Machine learning methods have become increasingly important in animal science, and the success of an automated application using machine learning often depends on the right choice of method for the respective problem and data set. The recognition of objects in 3D data is still a widely studied topic and especially challenging when it comes to the partition of objects into predefined segments. In this study, two machine learning approaches were utilized for the recognition of body parts of dairy cows from 3D point clouds, i.e., sets of data points in space. The low cost off-the-shelf depth sensor Microsoft Kinect V1 has been used in various studies related to dairy cows. The 3D data were gathered from a multi-Kinect recording unit which was designed to record Holstein Friesian cows from both sides in free walking from three different camera positions. For the determination of the body parts head, rump, back, legs and udder, five properties of the pixels in the depth maps (row index, column index, depth value, variance, mean curvature) were used as features in the training data set. For each camera positions, a k nearest neighbour classifier and a neural network were trained and compared afterwards. Both methods showed small Hamming losses (between 0.007 and 0.027 for k nearest neighbour (kNN) classification and between 0.045 and 0.079 for neural networks) and could be considered successful regarding the classification of pixel to body parts. However, the kNN classifier was superior, reaching overall accuracies 0.888 to 0.976 varying with the camera position. Precision and recall values associated with individual body parts ranged from 0.84 to 1 and from 0.83 to 1, respectively. Once trained, kNN classification is at runtime prone to higher costs in terms of computational time and memory compared to the neural networks. The cost vs. accuracy ratio for each methodology needs to be taken into account in the decision of which method should be implemented in the application.

Salau Jennifer, Haas Jan Henning, Junge Wolfgang, Thaller Georg
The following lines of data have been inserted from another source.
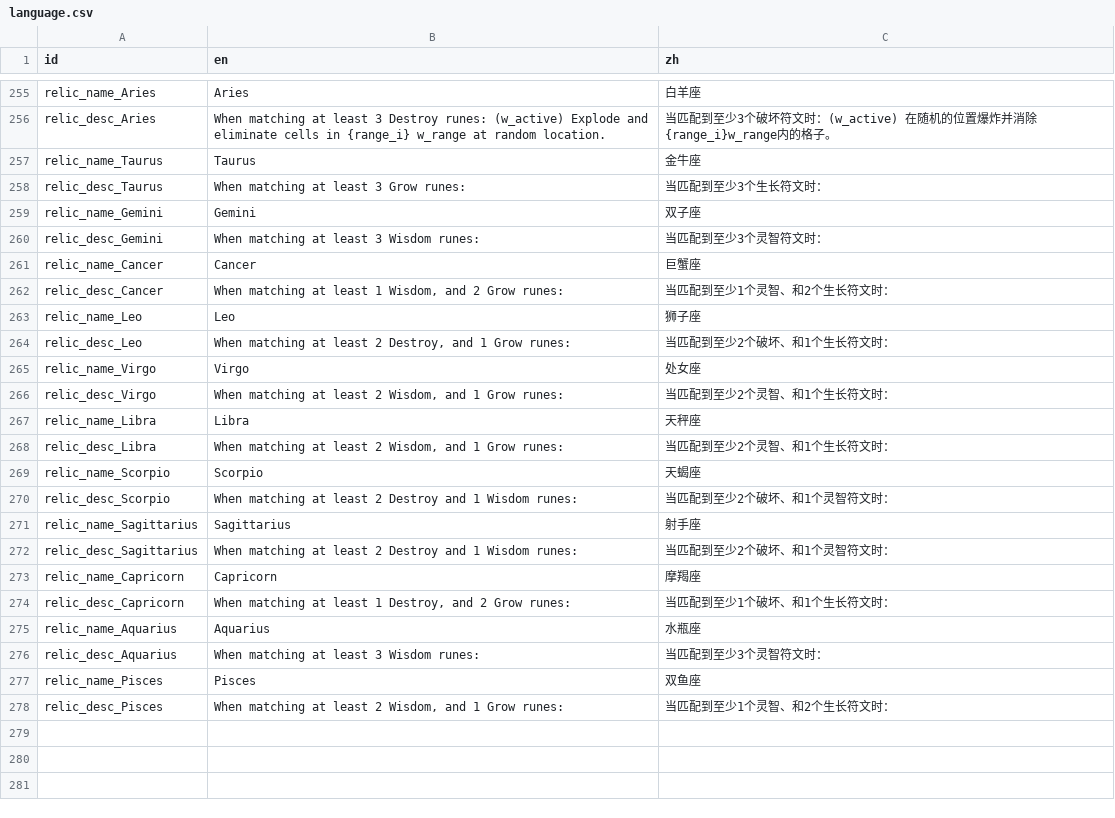
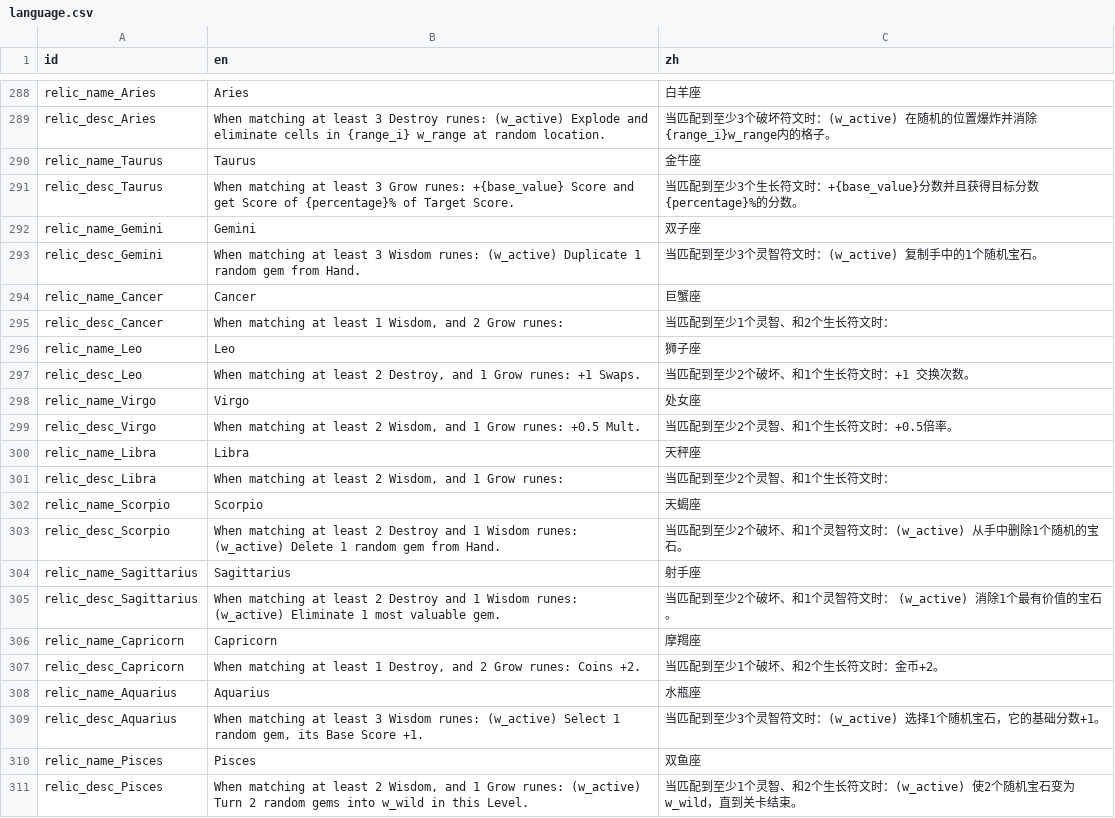
Before and after one commit to tkgamegroup/slot_gems, a CSV file: language/language.csv, drawn as a sheet; only a part is shown, gaps mark what is left out; the diff covers the shown part only.

```diff
--- a/language/language.csv
+++ b/language/language.csv
@@ -257,5 +290,5 @@ relic_desc_Aries,When matching at least 3 Destroy runes: (w_active) Explode and
 relic_name_Taurus,Taurus,金牛座
-relic_desc_Taurus,When matching at least 3 Grow runes:,当匹配到至少3个生长符文时：
+relic_desc_Taurus,When matching at least 3 Grow runes: +{base_value} Score and get Score of {percentage}% of Target Score.,当匹配到至少3个生长符文时：+{base_value}分数并且获得目标分数{percentage}%的分数。
 relic_name_Gemini,Gemini,双子座
-relic_desc_Gemini,When matching at least 3 Wisdom runes:,当匹配到至少3个灵智符文时：
+relic_desc_Gemini,When matching at least 3 Wisdom runes: (w_active) Duplicate 1 random gem from Hand.,当匹配到至少3个灵智符文时：(w_active) 复制手中的1个随机宝石。
 relic_name_Cancer,Cancer,巨蟹座
@@ -263,5 +296,5 @@ relic_desc_Cancer,"When matching at least 1 Wisdom, and 2 Grow runes:",当匹配
 relic_name_Leo,Leo,狮子座
-relic_desc_Leo,"When matching at least 2 Destroy, and 1 Grow runes:",当匹配到至少2个破坏、和1个生长符文时：
+relic_desc_Leo,"When matching at least 2 Destroy, and 1 Grow runes: +1 Swaps.",当匹配到至少2个破坏、和1个生长符文时：+1 交换次数。
 relic_name_Virgo,Virgo,处女座
-relic_desc_Virgo,"When matching at least 2 Wisdom, and 1 Grow runes:",当匹配到至少2个灵智、和1个生长符文时：
+relic_desc_Virgo,"When matching at least 2 Wisdom, and 1 Grow runes: +0.5 Mult.",当匹配到至少2个灵智、和1个生长符文时：+0.5倍率。
 relic_name_Libra,Libra,天秤座
@@ -269,10 +302,10 @@ relic_desc_Libra,"When matching at least 2 Wisdom, and 1 Grow runes:",当匹配
 relic_name_Scorpio,Scorpio,天蝎座
-relic_desc_Scorpio,When matching at least 2 Destroy and 1 Wisdom runes:,当匹配到至少2个破坏、和1个灵智符文时：
+relic_desc_Scorpio,When matching at least 2 Destroy and 1 Wisdom runes: (w_active) Delete 1 random gem from Hand.,当匹配到至少2个破坏、和1个灵智符文时：(w_active) 从手中删除1个随机的宝石。
 relic_name_Sagittarius,Sagittarius,射手座
-relic_desc_Sagittarius,When matching at least 2 Destroy and 1 Wisdom runes:,当匹配到至少2个破坏、和1个灵智符文时：
+relic_desc_Sagittarius,When matching at least 2 Destroy and 1 Wisdom runes: (w_active) Eliminate 1 most valuable gem.,当匹配到至少2个破坏、和1个灵智符文时： (w_active) 消除1个最有价值的宝石。
 relic_name_Capricorn,Capricorn,摩羯座
-relic_desc_Capricorn,"When matching at least 1 Destroy, and 2 Grow runes:",当匹配到至少1个破坏、和1个生长符文时：
+relic_desc_Capricorn,"When matching at least 1 Destroy, and 2 Grow runes: Coins +2.",当匹配到至少1个破坏、和2个生长符文时：金币+2。
 relic_name_Aquarius,Aquarius,水瓶座
-relic_desc_Aquarius,When matching at least 3 Wisdom runes:,当匹配到至少3个灵智符文时：
+relic_desc_Aquarius,"When matching at least 3 Wisdom runes: (w_active) Select 1 random gem, its Base Score +1.",当匹配到至少3个灵智符文时：(w_active) 选择1个随机宝石，它的基础分数+1。
 relic_name_Pisces,Pisces ,双鱼座
-relic_desc_Pisces,"When matching at least 2 Wisdom, and 1 Grow runes:",当匹配到至少1个灵智、和2个生长符文时：
+relic_desc_Pisces,"When matching at least 2 Wisdom, and 1 Grow runes: (w_active) Turn 2 random gems into w_wild in this Level.",当匹配到至少1个灵智、和2个生长符文时：(w_active) 使2个随机宝石变为w_wild，直到关卡结束。
```
Also changed, not shown: 34 added rows, 1 removed row and 12 edited cells elsewhere in this file, 36 other files.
3D data, automated body part determination, dairy cattle, k nearest neighbour classification, machine learning, neural networks